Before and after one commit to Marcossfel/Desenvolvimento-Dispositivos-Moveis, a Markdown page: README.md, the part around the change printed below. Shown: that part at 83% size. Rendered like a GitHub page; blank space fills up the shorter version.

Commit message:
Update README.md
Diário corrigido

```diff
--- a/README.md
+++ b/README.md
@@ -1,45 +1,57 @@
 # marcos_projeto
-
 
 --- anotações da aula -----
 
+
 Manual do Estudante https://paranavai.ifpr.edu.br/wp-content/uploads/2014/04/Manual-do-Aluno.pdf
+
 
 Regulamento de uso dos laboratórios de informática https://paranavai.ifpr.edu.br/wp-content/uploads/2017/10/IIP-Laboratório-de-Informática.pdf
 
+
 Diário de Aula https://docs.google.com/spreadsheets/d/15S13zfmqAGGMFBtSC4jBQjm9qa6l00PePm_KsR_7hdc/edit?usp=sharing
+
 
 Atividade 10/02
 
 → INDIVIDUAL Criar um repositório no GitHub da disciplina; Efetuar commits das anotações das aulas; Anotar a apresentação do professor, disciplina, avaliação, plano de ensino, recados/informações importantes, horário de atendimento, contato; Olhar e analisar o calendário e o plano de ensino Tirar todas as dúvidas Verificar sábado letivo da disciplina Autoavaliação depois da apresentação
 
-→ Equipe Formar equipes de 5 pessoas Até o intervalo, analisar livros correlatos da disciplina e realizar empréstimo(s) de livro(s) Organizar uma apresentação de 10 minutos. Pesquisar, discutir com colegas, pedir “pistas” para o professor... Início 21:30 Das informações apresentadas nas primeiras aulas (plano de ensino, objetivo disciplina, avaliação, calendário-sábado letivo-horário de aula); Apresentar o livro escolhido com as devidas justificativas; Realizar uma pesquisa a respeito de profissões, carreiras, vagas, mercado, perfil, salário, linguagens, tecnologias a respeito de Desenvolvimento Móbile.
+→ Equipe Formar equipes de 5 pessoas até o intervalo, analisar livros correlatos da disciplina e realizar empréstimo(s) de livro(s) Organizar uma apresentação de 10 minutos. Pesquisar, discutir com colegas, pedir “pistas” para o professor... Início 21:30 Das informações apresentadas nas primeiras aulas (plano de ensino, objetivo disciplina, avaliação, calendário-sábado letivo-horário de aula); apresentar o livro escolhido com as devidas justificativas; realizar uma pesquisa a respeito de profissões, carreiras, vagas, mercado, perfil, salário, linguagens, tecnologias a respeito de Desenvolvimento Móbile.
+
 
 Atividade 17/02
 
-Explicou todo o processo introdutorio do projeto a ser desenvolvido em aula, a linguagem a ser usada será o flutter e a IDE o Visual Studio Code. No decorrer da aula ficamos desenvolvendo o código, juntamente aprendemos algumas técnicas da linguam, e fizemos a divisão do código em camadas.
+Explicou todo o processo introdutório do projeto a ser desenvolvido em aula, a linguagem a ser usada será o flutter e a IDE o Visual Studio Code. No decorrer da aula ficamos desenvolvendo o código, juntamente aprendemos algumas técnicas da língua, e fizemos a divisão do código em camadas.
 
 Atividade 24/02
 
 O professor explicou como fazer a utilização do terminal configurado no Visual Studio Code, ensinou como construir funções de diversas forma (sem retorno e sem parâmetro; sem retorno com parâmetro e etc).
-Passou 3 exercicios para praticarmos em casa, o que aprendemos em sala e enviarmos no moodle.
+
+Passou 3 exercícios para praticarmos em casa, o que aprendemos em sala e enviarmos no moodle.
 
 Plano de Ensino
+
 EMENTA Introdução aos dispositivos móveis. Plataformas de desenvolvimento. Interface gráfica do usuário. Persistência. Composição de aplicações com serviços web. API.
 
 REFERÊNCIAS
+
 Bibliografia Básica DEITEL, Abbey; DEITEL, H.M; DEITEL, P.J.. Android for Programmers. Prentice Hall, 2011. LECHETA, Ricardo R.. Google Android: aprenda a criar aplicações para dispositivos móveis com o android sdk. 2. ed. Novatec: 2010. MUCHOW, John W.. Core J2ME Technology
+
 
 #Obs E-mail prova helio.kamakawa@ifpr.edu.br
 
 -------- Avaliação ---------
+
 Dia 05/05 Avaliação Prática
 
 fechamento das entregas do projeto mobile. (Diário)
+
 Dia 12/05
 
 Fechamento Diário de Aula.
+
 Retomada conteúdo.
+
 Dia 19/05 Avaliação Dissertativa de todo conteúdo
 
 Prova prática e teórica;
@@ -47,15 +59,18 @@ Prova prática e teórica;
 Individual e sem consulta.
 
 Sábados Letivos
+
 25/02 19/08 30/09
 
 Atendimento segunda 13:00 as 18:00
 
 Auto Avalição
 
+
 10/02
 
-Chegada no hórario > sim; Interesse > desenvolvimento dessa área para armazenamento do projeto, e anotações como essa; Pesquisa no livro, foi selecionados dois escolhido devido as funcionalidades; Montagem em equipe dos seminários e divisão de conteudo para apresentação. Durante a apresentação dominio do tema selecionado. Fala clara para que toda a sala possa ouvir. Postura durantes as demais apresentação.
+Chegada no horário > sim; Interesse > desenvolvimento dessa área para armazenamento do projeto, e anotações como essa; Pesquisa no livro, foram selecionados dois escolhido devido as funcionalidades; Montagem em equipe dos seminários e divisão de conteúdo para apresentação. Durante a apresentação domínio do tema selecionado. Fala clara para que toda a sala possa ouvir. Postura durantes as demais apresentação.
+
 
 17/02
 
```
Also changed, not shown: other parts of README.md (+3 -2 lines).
__________
Exercise prompt:
Your response should be each line that includes the word "README", copied from the records.

Task output:
Before and after one commit to Marcossfel/Desenvolvimento-Dispositivos-Moveis, a Markdown page: README.md, the part around the change printed below. Shown: that part at 83% size. Rendered like a GitHub page; blank space fills up the shorter version.
Update README.md
--- a/README.md
+++ b/README.md
Also changed, not shown: other parts of README.md (+3 -2 lines).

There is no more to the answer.